“This means we have to come up with around £3,000 each month to cover our basic running costs.
“But if we factor in things we’ve had to buy, like fridges and freezers, our average bills over the last 10 months have actually been £9,100 a month.”
Resurrected Bites was originally founded in Harrogate and Knaresborough in 2018 to combat food waste and raise awareness of a situation in Harrogate Borough where around a third of all food is wasted.
But it quickly transitioned to supporting the growing number of people affected by food poverty.
As of March 2020, the charity was operating three weekly cafes across the district.
Resurrected Bites’ services now include “Give As You Can” cafes, where people can stop by for a delicious meal and make a donation of what they think the meal is worth or can afford, and a community food program, intended exclusively for people living in food poverty.
West Park United Reformed Church, Harrogate, HG1 1EQ (cafe).
Gracious Street Methodist Church, Knaresborough, HG5 8AN (Cafe & Grocery Store).
New Park Community Hub, New Park Primary Academy, Skipton Road, Harrogate, HG1 3HF (grocery store).
Like many other charities, Resurrected Bites has had a rough few years due to the Covid-19 pandemic.
During the first lockdown, their cafes had to close temporarily.
Instead, the organization provided free home deliveries of food and essentials to vulnerable families and individuals across Harrogate, Knaresborough, Nidderdale, Boroughbridge, Ripon and Ouseburn.
But the cost of living crisis means Resurrected Bites now expects its services to be used by people who can no longer afford to keep their heating on.
“We registered as a warm welcome space so people can warm up when they can’t turn on the heat at home and get a hot meal at the same time,” said Michelle Hayes.
“It’s all on a give-as-you-can basis, so nobody has to freeze and starve on Wednesdays and Fridays when our cafes are open.”
The charity thrives on fundraising, grants and the hard work of an army of volunteers.
Michelle Hayes said: “We couldn’t do what we do without our amazing and dedicated team.
“We have about 150 volunteers and five part-timers, but we need more and more, especially we need help with some of the food collections.
“If someone wants to volunteer, there’s a section on our website.”
Resurrected Bites works with shops, cafes, supermarkets and Fareshare (fareshare.org.uk) to keep quality food out of landfill.
In doing so, it turns what might be waste into meals at its cafes and makes it available to families through its community food program.
Since the pandemic threat has receded, Resurrected Bites has faced a new problem.
The end of the lockdown combined with the worst cost-of-living crisis in decades has resulted in a drop in the amount of quality, surplus food the charity is able to source.
“We’re seeing an increase in demand for our services, but a decrease in the amount of surplus food we’re getting,” said Michelle Hayes.
“We’re at a point where we have to start buying significant amounts of food to meet demand.”
Resurrected Bites is stepping up its fundraising efforts.
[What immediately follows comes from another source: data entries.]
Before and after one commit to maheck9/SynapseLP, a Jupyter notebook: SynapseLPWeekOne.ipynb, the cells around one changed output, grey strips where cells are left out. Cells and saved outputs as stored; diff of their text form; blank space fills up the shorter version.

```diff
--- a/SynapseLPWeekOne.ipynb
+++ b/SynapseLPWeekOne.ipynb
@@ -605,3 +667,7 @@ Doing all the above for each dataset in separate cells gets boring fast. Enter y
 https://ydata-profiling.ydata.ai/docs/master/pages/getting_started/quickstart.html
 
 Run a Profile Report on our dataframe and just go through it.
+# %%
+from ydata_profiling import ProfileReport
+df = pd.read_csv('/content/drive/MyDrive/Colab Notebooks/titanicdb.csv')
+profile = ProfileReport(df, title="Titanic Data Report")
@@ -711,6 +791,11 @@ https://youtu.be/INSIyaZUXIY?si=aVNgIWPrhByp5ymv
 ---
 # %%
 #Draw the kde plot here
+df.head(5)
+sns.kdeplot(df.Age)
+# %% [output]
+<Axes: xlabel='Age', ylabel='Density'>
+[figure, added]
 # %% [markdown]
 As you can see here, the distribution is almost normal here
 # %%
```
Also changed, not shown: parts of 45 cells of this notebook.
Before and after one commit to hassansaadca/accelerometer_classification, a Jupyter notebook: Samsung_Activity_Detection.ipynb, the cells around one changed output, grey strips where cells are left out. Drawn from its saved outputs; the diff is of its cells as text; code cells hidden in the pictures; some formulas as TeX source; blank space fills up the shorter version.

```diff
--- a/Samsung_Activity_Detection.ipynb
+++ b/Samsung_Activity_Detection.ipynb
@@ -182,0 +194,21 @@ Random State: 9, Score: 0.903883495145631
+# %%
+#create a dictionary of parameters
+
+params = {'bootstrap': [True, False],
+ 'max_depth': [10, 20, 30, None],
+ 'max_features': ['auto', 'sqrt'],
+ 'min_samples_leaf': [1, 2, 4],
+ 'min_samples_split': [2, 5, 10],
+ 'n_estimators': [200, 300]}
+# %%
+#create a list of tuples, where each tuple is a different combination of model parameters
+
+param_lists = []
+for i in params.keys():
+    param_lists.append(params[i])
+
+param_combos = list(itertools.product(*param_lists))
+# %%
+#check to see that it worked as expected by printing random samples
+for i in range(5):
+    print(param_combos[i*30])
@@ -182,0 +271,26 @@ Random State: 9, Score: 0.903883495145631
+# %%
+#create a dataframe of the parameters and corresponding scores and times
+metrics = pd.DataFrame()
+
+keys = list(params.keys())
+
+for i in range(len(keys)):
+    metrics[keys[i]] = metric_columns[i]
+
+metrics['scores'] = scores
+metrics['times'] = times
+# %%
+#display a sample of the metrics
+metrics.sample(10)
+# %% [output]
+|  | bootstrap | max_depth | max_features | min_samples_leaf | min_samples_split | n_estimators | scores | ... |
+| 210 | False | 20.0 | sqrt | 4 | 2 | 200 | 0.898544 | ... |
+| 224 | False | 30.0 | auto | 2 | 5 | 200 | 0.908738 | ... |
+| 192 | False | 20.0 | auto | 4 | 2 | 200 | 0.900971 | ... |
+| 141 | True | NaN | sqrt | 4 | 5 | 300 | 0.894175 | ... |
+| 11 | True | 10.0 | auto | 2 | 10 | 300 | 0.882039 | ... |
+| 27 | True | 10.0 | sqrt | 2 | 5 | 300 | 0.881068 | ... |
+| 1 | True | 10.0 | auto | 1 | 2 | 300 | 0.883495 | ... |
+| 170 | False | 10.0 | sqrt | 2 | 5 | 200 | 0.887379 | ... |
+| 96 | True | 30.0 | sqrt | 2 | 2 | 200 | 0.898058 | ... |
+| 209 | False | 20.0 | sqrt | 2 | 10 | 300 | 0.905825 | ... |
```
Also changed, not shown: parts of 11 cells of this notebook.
It will be attending the Knaresborough Artisan Market on November 5th and December 3rd.
They are also hosting a benefit concert at St Mark’s Church in Harrogate on Saturday 12th November. Tickets are available through Eventbrite or at the box office.
But all of these efforts take time away from their core activities of helping people get through the winter.
“We need to cover our shortfall through fundraising and grants to maintain our reserves for six months,” said Michelle Hayes, “which is where we want to be as we want to ensure stability for our staff and service users.
“Fundraising and grants writing are very time consuming and take away the ability to focus on other areas of the organization.
“We are appealing to businesses and individuals with disposable income to support Resurrected Bites monthly to help fill our cost gap.
If there are local food businesses who have a good surplus they would like to donate, please contact Resurrected Bite via the website www.resurrectedbites.co.uk. If you would like to make a food donation or find out more visit www.resurrectedbites.co.uk/#getinvolved